Work instructions. Since only the text is wanted, print every entry below exactly and omit the images.

(Provided records)

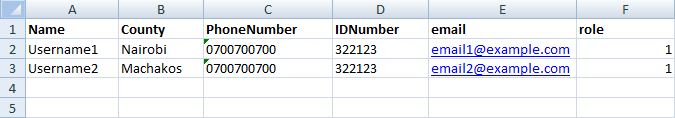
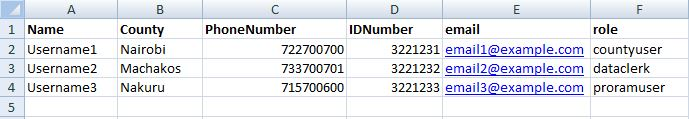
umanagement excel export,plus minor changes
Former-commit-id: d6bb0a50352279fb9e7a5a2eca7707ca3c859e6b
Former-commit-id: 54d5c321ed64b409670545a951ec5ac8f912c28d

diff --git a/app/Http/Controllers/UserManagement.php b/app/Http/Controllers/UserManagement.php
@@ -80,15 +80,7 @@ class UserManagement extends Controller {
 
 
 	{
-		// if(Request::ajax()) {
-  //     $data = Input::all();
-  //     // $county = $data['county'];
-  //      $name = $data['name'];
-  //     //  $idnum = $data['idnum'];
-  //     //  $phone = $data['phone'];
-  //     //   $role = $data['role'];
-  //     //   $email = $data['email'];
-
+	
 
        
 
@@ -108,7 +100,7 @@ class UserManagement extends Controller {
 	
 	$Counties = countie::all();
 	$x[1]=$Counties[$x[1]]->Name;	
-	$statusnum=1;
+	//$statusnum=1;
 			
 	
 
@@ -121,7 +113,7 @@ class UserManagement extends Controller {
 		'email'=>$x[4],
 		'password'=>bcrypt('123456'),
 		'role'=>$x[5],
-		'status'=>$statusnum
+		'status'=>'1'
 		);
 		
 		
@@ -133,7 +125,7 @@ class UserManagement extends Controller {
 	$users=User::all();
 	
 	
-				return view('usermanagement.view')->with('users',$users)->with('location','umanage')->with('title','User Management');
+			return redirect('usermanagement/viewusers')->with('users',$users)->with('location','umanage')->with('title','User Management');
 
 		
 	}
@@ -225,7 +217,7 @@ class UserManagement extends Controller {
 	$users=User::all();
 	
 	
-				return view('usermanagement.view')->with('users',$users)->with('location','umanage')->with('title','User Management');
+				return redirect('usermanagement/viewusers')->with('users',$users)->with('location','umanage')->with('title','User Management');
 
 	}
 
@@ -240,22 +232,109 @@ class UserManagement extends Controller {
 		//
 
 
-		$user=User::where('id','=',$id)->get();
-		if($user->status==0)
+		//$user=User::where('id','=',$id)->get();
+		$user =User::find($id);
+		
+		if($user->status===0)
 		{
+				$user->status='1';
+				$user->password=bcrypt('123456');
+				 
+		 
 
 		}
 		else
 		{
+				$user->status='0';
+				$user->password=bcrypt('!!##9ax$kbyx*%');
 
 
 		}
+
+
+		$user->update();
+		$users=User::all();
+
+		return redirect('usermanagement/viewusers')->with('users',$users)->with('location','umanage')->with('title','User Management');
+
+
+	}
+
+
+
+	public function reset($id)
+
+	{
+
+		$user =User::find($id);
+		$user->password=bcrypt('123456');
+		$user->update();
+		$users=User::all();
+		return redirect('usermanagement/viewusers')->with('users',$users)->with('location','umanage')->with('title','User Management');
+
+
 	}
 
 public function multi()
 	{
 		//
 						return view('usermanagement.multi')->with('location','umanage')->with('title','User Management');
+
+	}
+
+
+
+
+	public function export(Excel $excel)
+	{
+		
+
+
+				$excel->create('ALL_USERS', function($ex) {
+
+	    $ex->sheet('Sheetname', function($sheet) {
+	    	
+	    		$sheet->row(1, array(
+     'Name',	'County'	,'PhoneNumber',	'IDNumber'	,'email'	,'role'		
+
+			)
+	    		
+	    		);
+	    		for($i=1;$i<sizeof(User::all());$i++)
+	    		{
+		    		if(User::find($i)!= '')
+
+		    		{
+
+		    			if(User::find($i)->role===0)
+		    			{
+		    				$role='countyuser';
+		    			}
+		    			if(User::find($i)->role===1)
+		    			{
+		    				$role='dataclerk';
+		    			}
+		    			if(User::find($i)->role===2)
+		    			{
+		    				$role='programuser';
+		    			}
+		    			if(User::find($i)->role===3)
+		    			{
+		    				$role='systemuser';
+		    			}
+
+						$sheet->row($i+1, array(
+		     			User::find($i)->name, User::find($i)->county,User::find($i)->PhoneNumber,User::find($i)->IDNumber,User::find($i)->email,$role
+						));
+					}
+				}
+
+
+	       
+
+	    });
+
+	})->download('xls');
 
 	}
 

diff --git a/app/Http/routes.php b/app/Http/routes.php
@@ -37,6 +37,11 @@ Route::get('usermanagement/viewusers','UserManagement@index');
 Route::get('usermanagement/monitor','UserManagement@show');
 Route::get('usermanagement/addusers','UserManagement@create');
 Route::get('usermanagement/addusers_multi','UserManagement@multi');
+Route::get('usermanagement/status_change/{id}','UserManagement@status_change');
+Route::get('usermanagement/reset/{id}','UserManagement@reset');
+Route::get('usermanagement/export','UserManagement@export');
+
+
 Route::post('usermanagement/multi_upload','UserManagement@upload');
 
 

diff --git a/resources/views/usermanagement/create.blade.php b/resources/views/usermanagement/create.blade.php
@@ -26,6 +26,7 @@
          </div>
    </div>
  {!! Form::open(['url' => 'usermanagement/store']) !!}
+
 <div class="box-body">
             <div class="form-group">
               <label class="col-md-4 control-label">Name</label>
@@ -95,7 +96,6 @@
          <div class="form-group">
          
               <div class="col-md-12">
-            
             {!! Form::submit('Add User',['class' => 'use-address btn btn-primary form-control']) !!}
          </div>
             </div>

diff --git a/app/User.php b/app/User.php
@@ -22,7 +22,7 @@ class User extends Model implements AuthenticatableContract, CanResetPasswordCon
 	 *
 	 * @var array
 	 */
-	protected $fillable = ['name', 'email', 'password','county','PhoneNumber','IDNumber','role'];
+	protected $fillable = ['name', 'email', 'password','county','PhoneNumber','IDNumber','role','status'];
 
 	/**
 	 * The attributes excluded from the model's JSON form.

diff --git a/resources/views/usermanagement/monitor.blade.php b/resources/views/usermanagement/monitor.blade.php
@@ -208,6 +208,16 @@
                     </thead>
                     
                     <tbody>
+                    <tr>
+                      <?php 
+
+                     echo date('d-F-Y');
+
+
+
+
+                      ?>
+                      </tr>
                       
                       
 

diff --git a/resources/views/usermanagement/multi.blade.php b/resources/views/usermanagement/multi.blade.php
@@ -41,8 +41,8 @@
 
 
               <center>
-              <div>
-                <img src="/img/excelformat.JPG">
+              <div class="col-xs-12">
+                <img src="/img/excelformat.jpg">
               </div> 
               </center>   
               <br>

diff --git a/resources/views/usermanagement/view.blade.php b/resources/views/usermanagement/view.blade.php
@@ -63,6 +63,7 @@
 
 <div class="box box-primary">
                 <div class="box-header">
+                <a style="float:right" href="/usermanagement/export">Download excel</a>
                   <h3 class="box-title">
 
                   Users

(End Provided records)

Answer below.
umanagement excel export,plus minor changes
Former-commit-id: d6bb0a50352279fb9e7a5a2eca7707ca3c859e6b
Former-commit-id: 54d5c321ed64b409670545a951ec5ac8f912c28d

diff --git a/app/Http/Controllers/UserManagement.php b/app/Http/Controllers/UserManagement.php
@@ -80,15 +80,7 @@ class UserManagement extends Controller {
 
 
 	{
-		// if(Request::ajax()) {
-  //     $data = Input::all();
-  //     // $county = $data['county'];
-  //      $name = $data['name'];
-  //     //  $idnum = $data['idnum'];
-  //     //  $phone = $data['phone'];
-  //     //   $role = $data['role'];
-  //     //   $email = $data['email'];
-
+	
 
        
 
@@ -108,7 +100,7 @@ class UserManagement extends Controller {
 	
 	$Counties = countie::all();
 	$x[1]=$Counties[$x[1]]->Name;	
-	$statusnum=1;
+	//$statusnum=1;
 			
 	
 
@@ -121,7 +113,7 @@ class UserManagement extends Controller {
 		'email'=>$x[4],
 		'password'=>bcrypt('123456'),
 		'role'=>$x[5],
-		'status'=>$statusnum
+		'status'=>'1'
 		);
 		
 		
@@ -133,7 +125,7 @@ class UserManagement extends Controller {
 	$users=User::all();
 	
 	
-				return view('usermanagement.view')->with('users',$users)->with('location','umanage')->with('title','User Management');
+			return redirect('usermanagement/viewusers')->with('users',$users)->with('location','umanage')->with('title','User Management');
 
 		
 	}
@@ -225,7 +217,7 @@ class UserManagement extends Controller {
 	$users=User::all();
 	
 	
-				return view('usermanagement.view')->with('users',$users)->with('location','umanage')->with('title','User Management');
+				return redirect('usermanagement/viewusers')->with('users',$users)->with('location','umanage')->with('title','User Management');
 
 	}
 
@@ -240,22 +232,109 @@ class UserManagement extends Controller {
 		//
 
 
-		$user=User::where('id','=',$id)->get();
-		if($user->status==0)
+		//$user=User::where('id','=',$id)->get();
+		$user =User::find($id);
+		
+		if($user->status===0)
 		{
+				$user->status='1';
+				$user->password=bcrypt('123456');
+				 
+		 
 
 		}
 		else
 		{
+				$user->status='0';
+				$user->password=bcrypt('!!##9ax$kbyx*%');
 
 
 		}
+
+
+		$user->update();
+		$users=User::all();
+
+		return redirect('usermanagement/viewusers')->with('users',$users)->with('location','umanage')->with('title','User Management');
+
+
+	}
+
+
+
+	public function reset($id)
+
+	{
+
+		$user =User::find($id);
+		$user->password=bcrypt('123456');
+		$user->update();
+		$users=User::all();
+		return redirect('usermanagement/viewusers')->with('users',$users)->with('location','umanage')->with('title','User Management');
+
+
 	}
 
 public function multi()
 	{
 		//
 						return view('usermanagement.multi')->with('location','umanage')->with('title','User Management');
+
+	}
+
+
+
+
+	public function export(Excel $excel)
+	{
+		
+
+
+				$excel->create('ALL_USERS', function($ex) {
+
+	    $ex->sheet('Sheetname', function($sheet) {
+	    	
+	    		$sheet->row(1, array(
+     'Name',	'County'	,'PhoneNumber',	'IDNumber'	,'email'	,'role'		
+
+			)
+	    		
+	    		);
+	    		for($i=1;$i<sizeof(User::all());$i++)
+	    		{
+		    		if(User::find($i)!= '')
+
+		    		{
+
+		    			if(User::find($i)->role===0)
+		    			{
+		    				$role='countyuser';
+		    			}
+		    			if(User::find($i)->role===1)
+		    			{
+		    				$role='dataclerk';
+		    			}
+		    			if(User::find($i)->role===2)
+		    			{
+		    				$role='programuser';
+		    			}
+		    			if(User::find($i)->role===3)
+		    			{
+		    				$role='systemuser';
+		    			}
+
+						$sheet->row($i+1, array(
+		     			User::find($i)->name, User::find($i)->county,User::find($i)->PhoneNumber,User::find($i)->IDNumber,User::find($i)->email,$role
+						));
+					}
+				}
+
+
+	       
+
+	    });
+
+	})->download('xls');
 
 	}
 

diff --git a/app/Http/routes.php b/app/Http/routes.php
@@ -37,6 +37,11 @@ Route::get('usermanagement/viewusers','UserManagement@index');
 Route::get('usermanagement/monitor','UserManagement@show');
 Route::get('usermanagement/addusers','UserManagement@create');
 Route::get('usermanagement/addusers_multi','UserManagement@multi');
+Route::get('usermanagement/status_change/{id}','UserManagement@status_change');
+Route::get('usermanagement/reset/{id}','UserManagement@reset');
+Route::get('usermanagement/export','UserManagement@export');
+
+
 Route::post('usermanagement/multi_upload','UserManagement@upload');
 
 

diff --git a/resources/views/usermanagement/create.blade.php b/resources/views/usermanagement/create.blade.php
@@ -26,6 +26,7 @@
          </div>
    </div>
  {!! Form::open(['url' => 'usermanagement/store']) !!}
+
 <div class="box-body">
             <div class="form-group">
               <label class="col-md-4 control-label">Name</label>
@@ -95,7 +96,6 @@
          <div class="form-group">
          
               <div class="col-md-12">
-            
             {!! Form::submit('Add User',['class' => 'use-address btn btn-primary form-control']) !!}
          </div>
             </div>

diff --git a/app/User.php b/app/User.php
@@ -22,7 +22,7 @@ class User extends Model implements AuthenticatableContract, CanResetPasswordCon
 	 *
 	 * @var array
 	 */
-	protected $fillable = ['name', 'email', 'password','county','PhoneNumber','IDNumber','role'];
+	protected $fillable = ['name', 'email', 'password','county','PhoneNumber','IDNumber','role','status'];
 
 	/**
 	 * The attributes excluded from the model's JSON form.

diff --git a/resources/views/usermanagement/monitor.blade.php b/resources/views/usermanagement/monitor.blade.php
@@ -208,6 +208,16 @@
                     </thead>
                     
                     <tbody>
+                    <tr>
+                      <?php 
+
+                     echo date('d-F-Y');
+
+
+
+
+                      ?>
+                      </tr>
                       
                       
 

diff --git a/resources/views/usermanagement/multi.blade.php b/resources/views/usermanagement/multi.blade.php
@@ -41,8 +41,8 @@
 
 
               <center>
-              <div>
-                <img src="/img/excelformat.JPG">
+              <div class="col-xs-12">
+                <img src="/img/excelformat.jpg">
               </div> 
               </center>   
               <br>

diff --git a/resources/views/usermanagement/view.blade.php b/resources/views/usermanagement/view.blade.php
@@ -63,6 +63,7 @@
 
 <div class="box box-primary">
                 <div class="box-header">
+                <a style="float:right" href="/usermanagement/export">Download excel</a>
                   <h3 class="box-title">
 
                   Users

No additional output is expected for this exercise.